Its relatively high P/E ratio indicates that Fidelity D & D Bancorp shareholders think it will perform better than other companies in its industry classification. Clearly the market expects growth, but it isn’t guaranteed. So investors should delve deeper. I like to check if company insiders have been buying or selling.
Don’t Forget: The P/E Does Not Account For Debt or Bank Deposits
It’s important to note that the P/E ratio considers the market capitalization, not the enterprise value. Thus, the metric does not reflect cash or debt held by the company. Hypothetically, a company could reduce its future P/E ratio by spending its cash (or taking on debt) to achieve higher earnings.
Spending on growth might be good or bad a few years later, but the point is that the P/E ratio does not account for the option (or lack thereof).
Is Debt Impacting Fidelity D & D Bancorp’s P/E?
Fidelity D & D Bancorp has net debt worth 25% of its market capitalization. That’s enough debt to impact the P/E ratio a little; so keep it in mind if you’re comparing it to companies without debt.
The Bottom Line On Fidelity D & D Bancorp’s P/E Ratio
Fidelity D & D Bancorp trades on a P/E ratio of 21.3, which is above the US market average of 16.8. While the company does use modest debt, its recent earnings growth is impressive. So it is not surprising the market is probably extrapolating recent growth well into the future, reflected in the relatively high P/E ratio.
Investors should be looking to buy stocks that the market is wrong about. As value investor Benjamin Graham famously said, ‘In the short run, the market is a voting machine but in the long run, it is a weighing machine.’ Although we don’t have analyst forecasts, you might want to assess this data-rich visualization of earnings, revenue and cash flow.

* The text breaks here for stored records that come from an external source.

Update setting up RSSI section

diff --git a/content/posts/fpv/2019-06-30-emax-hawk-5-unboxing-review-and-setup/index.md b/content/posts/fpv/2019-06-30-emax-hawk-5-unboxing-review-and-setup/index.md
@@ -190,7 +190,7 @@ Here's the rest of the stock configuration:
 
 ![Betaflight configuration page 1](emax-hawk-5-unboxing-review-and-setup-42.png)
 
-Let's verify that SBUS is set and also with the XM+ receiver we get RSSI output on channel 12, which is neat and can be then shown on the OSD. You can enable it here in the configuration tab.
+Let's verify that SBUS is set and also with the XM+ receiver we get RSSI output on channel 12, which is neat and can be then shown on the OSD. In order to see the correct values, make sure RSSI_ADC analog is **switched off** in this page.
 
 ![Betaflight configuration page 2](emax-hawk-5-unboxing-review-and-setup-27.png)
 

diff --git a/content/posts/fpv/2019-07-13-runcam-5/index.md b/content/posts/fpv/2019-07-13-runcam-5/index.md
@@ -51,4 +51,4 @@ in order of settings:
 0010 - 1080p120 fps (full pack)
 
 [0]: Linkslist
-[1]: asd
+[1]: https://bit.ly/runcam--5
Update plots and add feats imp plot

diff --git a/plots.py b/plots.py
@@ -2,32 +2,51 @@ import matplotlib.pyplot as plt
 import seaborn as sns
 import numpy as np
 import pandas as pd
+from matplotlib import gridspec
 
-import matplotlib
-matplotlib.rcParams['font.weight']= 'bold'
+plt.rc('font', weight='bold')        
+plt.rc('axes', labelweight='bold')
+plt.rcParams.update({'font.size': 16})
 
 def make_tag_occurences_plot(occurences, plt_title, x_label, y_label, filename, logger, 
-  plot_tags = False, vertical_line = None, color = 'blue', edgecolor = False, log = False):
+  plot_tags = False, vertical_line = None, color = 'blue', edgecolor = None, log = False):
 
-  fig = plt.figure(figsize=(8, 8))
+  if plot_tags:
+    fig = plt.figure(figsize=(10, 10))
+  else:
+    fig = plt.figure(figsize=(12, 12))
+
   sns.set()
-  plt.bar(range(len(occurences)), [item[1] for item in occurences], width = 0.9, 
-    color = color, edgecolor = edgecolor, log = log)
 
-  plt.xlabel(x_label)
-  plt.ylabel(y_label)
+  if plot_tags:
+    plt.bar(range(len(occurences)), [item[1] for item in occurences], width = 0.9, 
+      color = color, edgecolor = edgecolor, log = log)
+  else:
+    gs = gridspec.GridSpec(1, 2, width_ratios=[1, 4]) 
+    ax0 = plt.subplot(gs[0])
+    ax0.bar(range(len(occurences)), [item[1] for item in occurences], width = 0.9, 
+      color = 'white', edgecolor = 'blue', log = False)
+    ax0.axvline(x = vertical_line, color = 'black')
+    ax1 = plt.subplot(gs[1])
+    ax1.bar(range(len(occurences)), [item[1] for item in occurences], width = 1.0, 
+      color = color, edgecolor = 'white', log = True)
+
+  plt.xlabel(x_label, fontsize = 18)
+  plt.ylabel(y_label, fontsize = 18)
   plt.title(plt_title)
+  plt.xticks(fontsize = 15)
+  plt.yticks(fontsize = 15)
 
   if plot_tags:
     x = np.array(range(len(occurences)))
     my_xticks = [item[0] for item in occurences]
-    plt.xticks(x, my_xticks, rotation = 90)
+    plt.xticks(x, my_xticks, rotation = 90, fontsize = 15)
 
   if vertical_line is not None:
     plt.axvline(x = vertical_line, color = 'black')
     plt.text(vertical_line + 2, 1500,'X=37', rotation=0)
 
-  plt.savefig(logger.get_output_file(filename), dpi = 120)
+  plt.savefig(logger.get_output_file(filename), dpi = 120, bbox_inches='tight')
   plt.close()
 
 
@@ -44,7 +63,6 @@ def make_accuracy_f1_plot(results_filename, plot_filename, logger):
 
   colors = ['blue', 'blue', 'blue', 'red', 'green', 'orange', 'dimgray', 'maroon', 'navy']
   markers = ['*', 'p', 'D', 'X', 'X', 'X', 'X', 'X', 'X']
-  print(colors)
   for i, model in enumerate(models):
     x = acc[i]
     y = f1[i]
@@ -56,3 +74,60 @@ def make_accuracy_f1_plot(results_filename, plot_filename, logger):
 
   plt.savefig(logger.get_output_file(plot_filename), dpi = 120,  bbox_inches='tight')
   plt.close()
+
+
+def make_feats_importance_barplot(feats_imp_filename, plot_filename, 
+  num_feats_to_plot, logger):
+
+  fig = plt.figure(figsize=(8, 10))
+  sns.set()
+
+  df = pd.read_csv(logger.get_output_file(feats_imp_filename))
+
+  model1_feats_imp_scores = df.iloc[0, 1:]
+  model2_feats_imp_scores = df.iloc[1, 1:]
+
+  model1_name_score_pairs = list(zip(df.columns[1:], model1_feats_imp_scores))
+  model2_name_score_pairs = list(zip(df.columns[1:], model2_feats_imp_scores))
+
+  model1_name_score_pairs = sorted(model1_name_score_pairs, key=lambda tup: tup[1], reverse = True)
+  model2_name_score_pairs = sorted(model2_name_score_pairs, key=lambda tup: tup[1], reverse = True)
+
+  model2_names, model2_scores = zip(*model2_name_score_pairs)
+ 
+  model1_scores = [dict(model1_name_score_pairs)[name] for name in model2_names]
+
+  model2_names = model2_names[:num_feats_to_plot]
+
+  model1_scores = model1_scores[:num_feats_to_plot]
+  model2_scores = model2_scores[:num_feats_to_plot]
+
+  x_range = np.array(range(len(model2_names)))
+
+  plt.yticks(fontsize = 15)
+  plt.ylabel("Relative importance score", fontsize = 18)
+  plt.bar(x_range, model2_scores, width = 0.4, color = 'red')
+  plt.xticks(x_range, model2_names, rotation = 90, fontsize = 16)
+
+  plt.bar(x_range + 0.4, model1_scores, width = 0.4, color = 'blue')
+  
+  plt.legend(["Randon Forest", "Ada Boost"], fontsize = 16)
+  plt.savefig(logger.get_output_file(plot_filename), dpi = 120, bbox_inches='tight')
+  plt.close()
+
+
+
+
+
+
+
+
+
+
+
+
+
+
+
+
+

Of course, you might find a fantastic investment by looking at a few good candidates. So take a peek at this free list of companies with modest (or no) debt, trading on a P/E below 20.
To help readers see past the short term volatility of the financial market, we aim to bring you a long-term focused research analysis purely driven by fundamental data. Note that our analysis does not factor in the latest price-sensitive company announcements.
The author is an independent contributor and at the time of publication had no position in the stocks mentioned. For errors that warrant correction please contact the editor at firstname.lastname@example.org.